A very different collaboration was that with Nikkie Van Lierop - mostly known for her work in the Belgian dance scene (Milk Inc, Praga Khan, CJ Bolland, red.) - for 'Arrayanes'.
Enrique 'Kike' Noviello: "Nikkie always rehearses at Antwerp Music City, a well-known Antwerp rehearsal area. At the time I was still working with Martin Suria and because he was also a regular at Music City, he knew Nikkie quite well. He told me she was also responsible for the production of Guillermo Vilas (Argentinian former tennis player, red.) album 'Mil Nueve Noventa' (ABR Discos, 1990, red.). That whole story sounded so crazy, it made me curious enough to want to meet her. We had just composed the music for 'Arrayanes' at the time and I quickly put some lyrics for Nikkie to sing on paper. When she noticed the lyrics were in Spanish, she was a little surprised, but she's a true professional and a few hours later we'd already recorded the track."

Can I call 'Hasta Siempre', a song that even features the voice of the late Ché Guevarra, a political statement?
Enrique 'Kike' Noviello: "Putting that track on the album wasn't really my choice, but the other band members were very insistent. The first gigs we played with Juntacadaveres our repertoire was still somewhat limited and to extend our set we sometimes added a version of 'Hasta Siempre' (1965 Spanish song by Cuban composer Carlos Puebla. The song's lyrics are a reply to revolutionary Che Guevara's farewell letter when he left Cuba, in order to foster revolution in the Congo and later Bolivia, where he would be captured and executed, red.), a song that most people will recognize. When we recorded it, we added Scale's raps (Kris 'Scale' Strybos, also mc with St. Andries Mc's, red.) to give the song a bit of a more modern feel. I was just considering it to be a bonus track in case we wouldn't have enough material to fill a complete album, but as I just mentioned, the other band members really liked it and these days we even open our concerts with it. I can identify with Ché's ideology, but putting theory into practice is of course another story. Big words require great deeds, and I've grown to be a bit more careful in that respect, but just like Diego Maradona, Ché Guevarra remains one of Argentina's icons of course."

Tango music is often described as sad and melancholic, especially by people who aren't especially fond of it. Is it a valid criticism?

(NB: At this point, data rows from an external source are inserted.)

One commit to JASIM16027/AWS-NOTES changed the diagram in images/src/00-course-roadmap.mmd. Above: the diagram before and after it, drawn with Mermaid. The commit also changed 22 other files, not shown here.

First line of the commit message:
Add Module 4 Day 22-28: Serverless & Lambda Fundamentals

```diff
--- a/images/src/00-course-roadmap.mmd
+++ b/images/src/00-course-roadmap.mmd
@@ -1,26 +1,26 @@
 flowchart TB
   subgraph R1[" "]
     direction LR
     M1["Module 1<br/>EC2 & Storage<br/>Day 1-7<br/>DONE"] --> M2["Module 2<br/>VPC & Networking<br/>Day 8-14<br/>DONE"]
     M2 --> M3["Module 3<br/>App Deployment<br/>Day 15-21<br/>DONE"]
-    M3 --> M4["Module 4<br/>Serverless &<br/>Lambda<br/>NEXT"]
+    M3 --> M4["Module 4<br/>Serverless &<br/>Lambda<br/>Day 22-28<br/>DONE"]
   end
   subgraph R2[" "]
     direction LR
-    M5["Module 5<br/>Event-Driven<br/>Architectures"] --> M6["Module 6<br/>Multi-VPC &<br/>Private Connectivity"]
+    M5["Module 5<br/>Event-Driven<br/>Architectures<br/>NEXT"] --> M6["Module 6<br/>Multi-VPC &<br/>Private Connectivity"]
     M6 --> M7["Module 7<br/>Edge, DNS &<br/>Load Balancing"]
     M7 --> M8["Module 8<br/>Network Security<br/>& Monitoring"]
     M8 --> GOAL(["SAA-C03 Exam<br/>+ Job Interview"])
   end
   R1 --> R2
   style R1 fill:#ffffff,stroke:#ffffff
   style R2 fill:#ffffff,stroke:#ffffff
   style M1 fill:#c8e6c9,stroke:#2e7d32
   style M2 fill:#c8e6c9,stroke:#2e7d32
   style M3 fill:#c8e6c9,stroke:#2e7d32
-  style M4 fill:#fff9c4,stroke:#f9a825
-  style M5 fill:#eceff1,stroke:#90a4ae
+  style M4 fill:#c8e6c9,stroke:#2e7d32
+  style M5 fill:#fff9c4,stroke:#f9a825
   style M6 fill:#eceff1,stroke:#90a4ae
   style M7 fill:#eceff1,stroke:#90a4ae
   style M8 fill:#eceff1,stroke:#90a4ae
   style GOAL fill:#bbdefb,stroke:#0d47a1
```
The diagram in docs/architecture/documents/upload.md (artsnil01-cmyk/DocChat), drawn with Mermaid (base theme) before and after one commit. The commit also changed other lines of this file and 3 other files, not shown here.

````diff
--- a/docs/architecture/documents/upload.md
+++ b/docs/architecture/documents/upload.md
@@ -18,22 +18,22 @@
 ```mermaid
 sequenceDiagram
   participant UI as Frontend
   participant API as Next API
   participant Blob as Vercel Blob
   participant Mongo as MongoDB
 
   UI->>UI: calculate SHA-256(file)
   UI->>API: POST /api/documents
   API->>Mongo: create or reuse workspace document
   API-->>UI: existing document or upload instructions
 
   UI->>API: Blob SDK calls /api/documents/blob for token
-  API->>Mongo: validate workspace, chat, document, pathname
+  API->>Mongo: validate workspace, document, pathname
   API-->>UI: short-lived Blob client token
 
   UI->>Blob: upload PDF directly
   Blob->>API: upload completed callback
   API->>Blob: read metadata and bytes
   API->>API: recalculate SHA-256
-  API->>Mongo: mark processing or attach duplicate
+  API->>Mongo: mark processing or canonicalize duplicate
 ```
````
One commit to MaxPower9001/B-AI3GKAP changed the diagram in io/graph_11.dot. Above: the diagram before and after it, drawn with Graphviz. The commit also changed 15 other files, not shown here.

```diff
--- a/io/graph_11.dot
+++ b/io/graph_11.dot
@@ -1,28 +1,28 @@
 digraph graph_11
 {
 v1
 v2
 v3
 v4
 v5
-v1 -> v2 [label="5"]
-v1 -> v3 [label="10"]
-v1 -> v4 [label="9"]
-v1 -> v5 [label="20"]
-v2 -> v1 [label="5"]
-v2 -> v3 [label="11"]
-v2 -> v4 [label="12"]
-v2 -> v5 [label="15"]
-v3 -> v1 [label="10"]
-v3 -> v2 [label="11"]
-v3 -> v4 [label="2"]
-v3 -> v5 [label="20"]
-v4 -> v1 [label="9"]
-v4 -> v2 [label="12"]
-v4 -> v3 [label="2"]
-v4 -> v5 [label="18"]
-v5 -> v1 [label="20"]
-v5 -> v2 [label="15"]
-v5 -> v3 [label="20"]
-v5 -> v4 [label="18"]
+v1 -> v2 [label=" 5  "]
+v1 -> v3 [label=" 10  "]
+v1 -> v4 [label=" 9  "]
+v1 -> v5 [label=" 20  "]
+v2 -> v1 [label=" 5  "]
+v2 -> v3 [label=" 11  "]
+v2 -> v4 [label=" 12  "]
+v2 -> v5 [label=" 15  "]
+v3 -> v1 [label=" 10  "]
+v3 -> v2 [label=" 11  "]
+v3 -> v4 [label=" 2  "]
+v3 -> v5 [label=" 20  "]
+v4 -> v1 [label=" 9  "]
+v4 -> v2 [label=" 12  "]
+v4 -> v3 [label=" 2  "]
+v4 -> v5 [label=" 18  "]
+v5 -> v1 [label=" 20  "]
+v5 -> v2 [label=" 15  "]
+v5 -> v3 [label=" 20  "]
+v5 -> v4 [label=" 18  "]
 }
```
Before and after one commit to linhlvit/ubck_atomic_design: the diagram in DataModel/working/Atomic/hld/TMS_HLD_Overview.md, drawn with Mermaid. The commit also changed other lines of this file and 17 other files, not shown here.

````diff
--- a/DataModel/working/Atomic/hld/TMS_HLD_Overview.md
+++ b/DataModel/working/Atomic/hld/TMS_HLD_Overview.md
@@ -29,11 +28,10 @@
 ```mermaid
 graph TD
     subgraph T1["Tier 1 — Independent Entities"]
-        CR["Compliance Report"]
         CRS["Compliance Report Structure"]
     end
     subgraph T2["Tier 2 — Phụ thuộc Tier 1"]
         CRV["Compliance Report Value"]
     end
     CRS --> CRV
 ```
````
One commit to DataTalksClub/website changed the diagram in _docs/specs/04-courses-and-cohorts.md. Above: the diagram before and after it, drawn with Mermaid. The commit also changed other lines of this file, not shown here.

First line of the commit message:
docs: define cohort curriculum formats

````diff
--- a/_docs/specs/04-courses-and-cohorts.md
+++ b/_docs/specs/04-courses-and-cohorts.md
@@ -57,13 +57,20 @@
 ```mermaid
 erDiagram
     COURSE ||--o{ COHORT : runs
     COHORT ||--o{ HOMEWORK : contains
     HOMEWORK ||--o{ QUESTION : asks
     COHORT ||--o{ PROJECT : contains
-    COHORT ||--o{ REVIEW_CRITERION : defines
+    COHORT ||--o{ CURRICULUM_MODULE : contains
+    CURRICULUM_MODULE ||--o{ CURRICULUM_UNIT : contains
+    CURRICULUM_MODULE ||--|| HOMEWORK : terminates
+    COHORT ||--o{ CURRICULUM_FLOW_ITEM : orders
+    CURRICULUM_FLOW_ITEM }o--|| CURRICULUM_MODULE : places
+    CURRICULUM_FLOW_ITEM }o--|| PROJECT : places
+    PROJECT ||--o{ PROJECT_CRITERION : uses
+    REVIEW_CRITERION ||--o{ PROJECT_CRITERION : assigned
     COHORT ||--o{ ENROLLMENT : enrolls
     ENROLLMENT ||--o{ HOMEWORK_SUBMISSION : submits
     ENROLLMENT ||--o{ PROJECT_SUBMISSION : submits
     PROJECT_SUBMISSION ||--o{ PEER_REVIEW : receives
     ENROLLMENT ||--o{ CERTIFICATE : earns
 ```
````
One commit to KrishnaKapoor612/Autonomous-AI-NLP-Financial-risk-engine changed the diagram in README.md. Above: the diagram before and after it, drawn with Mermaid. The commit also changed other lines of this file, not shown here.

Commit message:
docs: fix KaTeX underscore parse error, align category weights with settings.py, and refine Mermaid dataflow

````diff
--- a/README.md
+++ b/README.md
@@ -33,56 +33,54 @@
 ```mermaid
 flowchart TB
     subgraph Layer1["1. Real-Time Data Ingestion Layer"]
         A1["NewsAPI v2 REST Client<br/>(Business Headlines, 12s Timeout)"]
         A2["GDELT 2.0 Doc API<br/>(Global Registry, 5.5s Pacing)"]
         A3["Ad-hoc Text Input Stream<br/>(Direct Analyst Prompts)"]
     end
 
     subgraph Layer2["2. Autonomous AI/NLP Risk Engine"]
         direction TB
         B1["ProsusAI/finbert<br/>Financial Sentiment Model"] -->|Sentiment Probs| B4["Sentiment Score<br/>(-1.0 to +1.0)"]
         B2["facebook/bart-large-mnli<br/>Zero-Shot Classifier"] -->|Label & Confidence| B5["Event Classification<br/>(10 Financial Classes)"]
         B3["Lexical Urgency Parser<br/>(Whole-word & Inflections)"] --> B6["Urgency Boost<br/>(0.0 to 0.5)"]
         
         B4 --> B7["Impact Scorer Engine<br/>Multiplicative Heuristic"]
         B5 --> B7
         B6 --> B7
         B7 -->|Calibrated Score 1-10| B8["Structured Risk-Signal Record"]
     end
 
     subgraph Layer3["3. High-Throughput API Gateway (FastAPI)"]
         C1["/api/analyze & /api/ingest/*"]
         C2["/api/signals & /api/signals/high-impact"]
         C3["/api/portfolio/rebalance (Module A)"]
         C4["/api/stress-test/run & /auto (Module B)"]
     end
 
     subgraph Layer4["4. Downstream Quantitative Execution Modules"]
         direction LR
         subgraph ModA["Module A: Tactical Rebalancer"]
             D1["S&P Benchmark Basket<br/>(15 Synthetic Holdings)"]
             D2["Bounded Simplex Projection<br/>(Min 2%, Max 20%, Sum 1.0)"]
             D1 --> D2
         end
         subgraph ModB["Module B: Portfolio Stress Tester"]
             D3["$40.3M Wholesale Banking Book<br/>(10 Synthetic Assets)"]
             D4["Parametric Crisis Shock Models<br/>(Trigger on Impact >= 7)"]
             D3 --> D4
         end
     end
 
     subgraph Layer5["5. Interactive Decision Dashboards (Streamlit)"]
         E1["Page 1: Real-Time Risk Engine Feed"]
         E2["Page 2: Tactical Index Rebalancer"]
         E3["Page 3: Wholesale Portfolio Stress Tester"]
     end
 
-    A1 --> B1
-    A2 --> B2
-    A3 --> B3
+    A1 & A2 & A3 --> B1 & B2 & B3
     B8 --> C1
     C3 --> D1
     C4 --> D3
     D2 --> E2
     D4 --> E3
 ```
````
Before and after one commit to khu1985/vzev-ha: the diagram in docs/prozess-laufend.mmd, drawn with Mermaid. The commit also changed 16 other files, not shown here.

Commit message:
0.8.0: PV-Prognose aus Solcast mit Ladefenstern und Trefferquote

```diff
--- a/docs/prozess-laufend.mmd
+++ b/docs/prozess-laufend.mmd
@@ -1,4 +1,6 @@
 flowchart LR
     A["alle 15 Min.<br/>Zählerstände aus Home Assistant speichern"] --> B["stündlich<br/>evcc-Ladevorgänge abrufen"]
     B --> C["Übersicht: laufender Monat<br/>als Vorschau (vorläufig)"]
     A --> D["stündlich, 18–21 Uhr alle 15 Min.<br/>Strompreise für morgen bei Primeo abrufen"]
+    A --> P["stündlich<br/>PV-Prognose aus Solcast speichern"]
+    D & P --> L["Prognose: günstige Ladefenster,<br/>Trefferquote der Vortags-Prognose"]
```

Enrique 'Kike' Noviello: "Tango is sad and melancholic, but so what? The founders of the genre often suffered a lot of hardship and their music was just an expression of that. Argentina is a nation of immigrants and migration meant a lot of people arrived in a country where they didn't know anyone, suffered financial hardship and didn't speak the language. When you find yourself in a situation like that, it can evoke huge feelings of loneliness and the tango captures those feelings perfectly. Tango also beautifully unites elements from the different traditions of these migrants - the Spanish morriña, the Portuguese saudade and the Italian stranamiento - thus creating something totally new for new citizens of a new nation in a new world!"